‘Fine’ you might think, ‘I don’t compete with the Big Four’. However, go beyond them and it’s largely the same story: a crowded marketplace packed with legacy brands all saying pretty much the same thing.
The good news is that this yields big opportunities for accountancy firms that dare to be different.
The key is to carve out a more distinctive position. While this requires a little bravery, the alternative is that prospects will simply continue to default to what they perceive as the safest bet: market leaders.
Hopefully, you have a fairly good idea of who you compete against. If not, explore who else is competing for your core keywords in search by Googling a few well-chosen phrases, for example ‘small business accountants in Rochdale’ or ‘tax specialist in Derby’. You can also look at the firms people search for when they check out your practice on LinkedIn.
From here you can begin learning more about each. Start by reading competitors’ websites and content. Try to distil into a single word the ‘territory’ you think each is trying to dominate in the market.
Compare and contrast
Next, put their site through a tool such as Similarweb, a service which offers its users information on competitors' website traffic volumes and other metrics.
As long as they have a reasonable amount of traffic, this will tell you approximately how many people visit them, for how long, and from where. It will tell you the main channels driving traffic and give you insights into their paid media strategy. All for free.

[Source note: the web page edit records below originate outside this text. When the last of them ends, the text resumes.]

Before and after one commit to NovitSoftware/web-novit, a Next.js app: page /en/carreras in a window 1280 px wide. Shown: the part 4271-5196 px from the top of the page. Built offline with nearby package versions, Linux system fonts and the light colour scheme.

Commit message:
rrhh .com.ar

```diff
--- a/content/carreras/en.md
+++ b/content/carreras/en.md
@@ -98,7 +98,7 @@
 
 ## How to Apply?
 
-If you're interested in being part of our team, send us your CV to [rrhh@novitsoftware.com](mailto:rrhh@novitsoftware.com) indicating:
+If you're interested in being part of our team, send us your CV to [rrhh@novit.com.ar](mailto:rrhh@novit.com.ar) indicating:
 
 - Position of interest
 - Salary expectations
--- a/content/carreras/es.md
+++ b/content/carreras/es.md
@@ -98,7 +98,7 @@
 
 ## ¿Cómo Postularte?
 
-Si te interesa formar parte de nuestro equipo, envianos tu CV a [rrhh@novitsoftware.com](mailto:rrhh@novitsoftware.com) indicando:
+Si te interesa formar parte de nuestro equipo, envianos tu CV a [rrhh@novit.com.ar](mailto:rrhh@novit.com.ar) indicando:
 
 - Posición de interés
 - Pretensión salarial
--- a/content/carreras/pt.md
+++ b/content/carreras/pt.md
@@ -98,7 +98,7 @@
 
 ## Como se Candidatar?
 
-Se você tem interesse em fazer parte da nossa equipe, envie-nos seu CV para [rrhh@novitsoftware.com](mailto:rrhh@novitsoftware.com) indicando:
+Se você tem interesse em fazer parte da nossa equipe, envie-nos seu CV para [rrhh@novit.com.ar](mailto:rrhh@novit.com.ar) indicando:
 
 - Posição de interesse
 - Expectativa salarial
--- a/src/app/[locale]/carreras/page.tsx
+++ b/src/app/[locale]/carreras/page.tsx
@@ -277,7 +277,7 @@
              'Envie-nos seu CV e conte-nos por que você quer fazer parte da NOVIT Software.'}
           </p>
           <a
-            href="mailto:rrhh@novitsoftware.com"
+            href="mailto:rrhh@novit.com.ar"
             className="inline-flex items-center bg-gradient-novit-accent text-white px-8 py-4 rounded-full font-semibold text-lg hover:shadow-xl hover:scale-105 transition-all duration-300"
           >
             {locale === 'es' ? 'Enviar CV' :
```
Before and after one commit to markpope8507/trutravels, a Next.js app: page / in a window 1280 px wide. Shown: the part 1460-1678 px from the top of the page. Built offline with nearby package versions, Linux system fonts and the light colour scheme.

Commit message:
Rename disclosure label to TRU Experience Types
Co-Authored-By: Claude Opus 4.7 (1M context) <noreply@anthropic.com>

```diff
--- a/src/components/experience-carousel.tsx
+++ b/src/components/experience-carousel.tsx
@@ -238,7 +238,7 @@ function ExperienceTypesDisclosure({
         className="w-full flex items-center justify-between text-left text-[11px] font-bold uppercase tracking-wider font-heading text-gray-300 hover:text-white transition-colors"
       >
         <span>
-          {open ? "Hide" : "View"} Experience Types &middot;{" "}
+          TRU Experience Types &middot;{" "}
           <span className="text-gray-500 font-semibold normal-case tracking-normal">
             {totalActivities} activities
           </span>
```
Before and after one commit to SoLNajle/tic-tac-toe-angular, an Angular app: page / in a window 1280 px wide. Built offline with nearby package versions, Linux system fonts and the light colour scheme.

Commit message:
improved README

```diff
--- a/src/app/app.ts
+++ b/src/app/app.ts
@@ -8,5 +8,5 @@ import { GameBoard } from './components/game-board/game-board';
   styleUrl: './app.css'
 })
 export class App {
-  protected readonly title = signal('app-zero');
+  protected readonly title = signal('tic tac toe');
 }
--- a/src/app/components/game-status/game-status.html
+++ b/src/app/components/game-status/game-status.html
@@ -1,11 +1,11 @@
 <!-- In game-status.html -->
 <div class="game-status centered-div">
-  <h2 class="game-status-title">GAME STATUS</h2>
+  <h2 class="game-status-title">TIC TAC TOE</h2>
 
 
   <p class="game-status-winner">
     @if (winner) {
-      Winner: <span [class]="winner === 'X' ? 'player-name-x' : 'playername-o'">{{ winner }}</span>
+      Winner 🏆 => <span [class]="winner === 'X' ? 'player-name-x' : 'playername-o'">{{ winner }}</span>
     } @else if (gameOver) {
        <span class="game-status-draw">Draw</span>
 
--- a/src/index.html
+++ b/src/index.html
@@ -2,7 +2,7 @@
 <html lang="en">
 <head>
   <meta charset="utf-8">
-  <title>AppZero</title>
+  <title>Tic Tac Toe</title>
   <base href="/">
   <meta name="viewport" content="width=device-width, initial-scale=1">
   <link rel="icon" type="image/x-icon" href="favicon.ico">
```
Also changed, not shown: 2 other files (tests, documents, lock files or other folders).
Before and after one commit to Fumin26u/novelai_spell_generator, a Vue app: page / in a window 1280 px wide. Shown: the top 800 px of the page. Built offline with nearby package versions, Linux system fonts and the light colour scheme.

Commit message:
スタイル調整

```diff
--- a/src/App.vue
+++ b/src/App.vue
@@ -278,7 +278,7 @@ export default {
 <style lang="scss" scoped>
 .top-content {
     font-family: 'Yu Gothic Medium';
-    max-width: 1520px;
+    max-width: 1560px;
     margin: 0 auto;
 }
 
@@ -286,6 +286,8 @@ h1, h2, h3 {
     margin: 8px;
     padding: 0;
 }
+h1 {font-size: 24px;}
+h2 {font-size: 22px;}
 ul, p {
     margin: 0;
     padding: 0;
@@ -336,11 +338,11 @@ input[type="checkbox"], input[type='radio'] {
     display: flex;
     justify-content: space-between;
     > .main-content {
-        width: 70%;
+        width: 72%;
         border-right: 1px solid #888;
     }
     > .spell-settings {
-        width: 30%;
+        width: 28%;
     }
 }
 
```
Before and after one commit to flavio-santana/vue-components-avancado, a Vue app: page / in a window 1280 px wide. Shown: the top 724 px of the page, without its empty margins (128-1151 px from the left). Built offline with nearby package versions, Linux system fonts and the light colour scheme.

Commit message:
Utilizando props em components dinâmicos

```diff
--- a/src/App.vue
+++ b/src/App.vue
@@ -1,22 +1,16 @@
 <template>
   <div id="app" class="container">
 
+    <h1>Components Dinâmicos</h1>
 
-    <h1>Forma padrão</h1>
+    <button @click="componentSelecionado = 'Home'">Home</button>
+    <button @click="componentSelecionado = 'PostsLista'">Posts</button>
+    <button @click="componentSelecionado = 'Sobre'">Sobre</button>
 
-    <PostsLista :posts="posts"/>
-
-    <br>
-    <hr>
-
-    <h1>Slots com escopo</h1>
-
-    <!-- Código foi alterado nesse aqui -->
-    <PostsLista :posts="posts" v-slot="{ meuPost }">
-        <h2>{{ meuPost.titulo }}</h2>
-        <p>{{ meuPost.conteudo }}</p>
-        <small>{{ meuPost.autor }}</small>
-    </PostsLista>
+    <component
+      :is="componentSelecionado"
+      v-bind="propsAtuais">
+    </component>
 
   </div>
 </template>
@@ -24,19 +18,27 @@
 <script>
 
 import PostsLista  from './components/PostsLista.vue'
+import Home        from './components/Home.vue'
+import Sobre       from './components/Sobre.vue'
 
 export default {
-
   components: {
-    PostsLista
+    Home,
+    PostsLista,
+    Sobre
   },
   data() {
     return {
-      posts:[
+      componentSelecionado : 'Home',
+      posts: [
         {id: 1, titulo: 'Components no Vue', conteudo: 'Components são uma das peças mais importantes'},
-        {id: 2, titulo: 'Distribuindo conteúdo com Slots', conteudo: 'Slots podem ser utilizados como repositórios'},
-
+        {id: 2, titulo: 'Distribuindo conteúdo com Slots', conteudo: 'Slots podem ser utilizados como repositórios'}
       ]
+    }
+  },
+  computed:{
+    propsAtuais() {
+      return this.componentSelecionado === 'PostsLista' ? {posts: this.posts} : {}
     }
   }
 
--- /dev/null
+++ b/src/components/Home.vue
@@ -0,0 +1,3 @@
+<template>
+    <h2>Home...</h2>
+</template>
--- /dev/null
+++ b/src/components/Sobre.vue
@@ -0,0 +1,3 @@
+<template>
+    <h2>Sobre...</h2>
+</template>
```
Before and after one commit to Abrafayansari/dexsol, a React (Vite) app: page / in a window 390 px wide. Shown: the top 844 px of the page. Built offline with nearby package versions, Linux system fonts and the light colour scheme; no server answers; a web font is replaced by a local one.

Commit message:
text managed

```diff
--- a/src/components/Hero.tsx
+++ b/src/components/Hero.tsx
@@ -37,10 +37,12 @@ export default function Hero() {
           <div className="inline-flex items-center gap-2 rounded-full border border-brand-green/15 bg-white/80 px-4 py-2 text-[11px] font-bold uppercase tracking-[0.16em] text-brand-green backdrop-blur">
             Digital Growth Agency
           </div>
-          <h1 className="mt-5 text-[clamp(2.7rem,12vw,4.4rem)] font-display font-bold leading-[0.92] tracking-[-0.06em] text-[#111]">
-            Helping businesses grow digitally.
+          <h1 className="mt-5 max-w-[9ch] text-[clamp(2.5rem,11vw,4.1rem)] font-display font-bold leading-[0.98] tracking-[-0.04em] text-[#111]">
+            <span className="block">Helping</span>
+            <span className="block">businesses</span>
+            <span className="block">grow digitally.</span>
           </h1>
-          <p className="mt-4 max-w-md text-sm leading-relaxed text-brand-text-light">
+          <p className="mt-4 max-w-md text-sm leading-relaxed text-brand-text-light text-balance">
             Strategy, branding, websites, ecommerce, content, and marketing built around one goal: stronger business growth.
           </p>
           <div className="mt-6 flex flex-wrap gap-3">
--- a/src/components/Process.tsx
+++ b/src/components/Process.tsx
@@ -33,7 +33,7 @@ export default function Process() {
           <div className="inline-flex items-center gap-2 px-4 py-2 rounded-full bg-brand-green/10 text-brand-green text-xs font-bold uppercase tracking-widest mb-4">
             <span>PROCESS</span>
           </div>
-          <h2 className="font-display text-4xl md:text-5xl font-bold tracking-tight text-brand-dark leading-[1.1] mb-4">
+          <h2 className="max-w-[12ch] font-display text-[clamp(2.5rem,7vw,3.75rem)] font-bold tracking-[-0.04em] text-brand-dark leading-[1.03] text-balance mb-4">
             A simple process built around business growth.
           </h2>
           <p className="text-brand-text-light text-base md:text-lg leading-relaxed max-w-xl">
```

Talking to your business development team will give you a richer understanding of which competitors you tend to beat or lose out to, and why. If they keep win/loss reports, they can deliver valuable insights into how clients view the market and the competition.
For gaining market insight on a small budget, invest in SEO and content marketing tools to better understand what competitors are doing and what topics are trending (eg Moz, Ahrefs, SpyFu, BuzzSumo etc).
Also, for the cost of a nice breakfast or dinner, you could also host small round-table events to learn what really matters to clients and potential clients, including what they’re really looking for from their accountant.
By looking at the competition specifically with a view to finding untrodden ground, you can open new ways of categorising what you do and the value you offer clients.
This can help shed the cloak of ‘old world’ professional services and unlock more relevant, more differentiated ways of communicating – and, for the brave, even uncover whole new ways of doing business.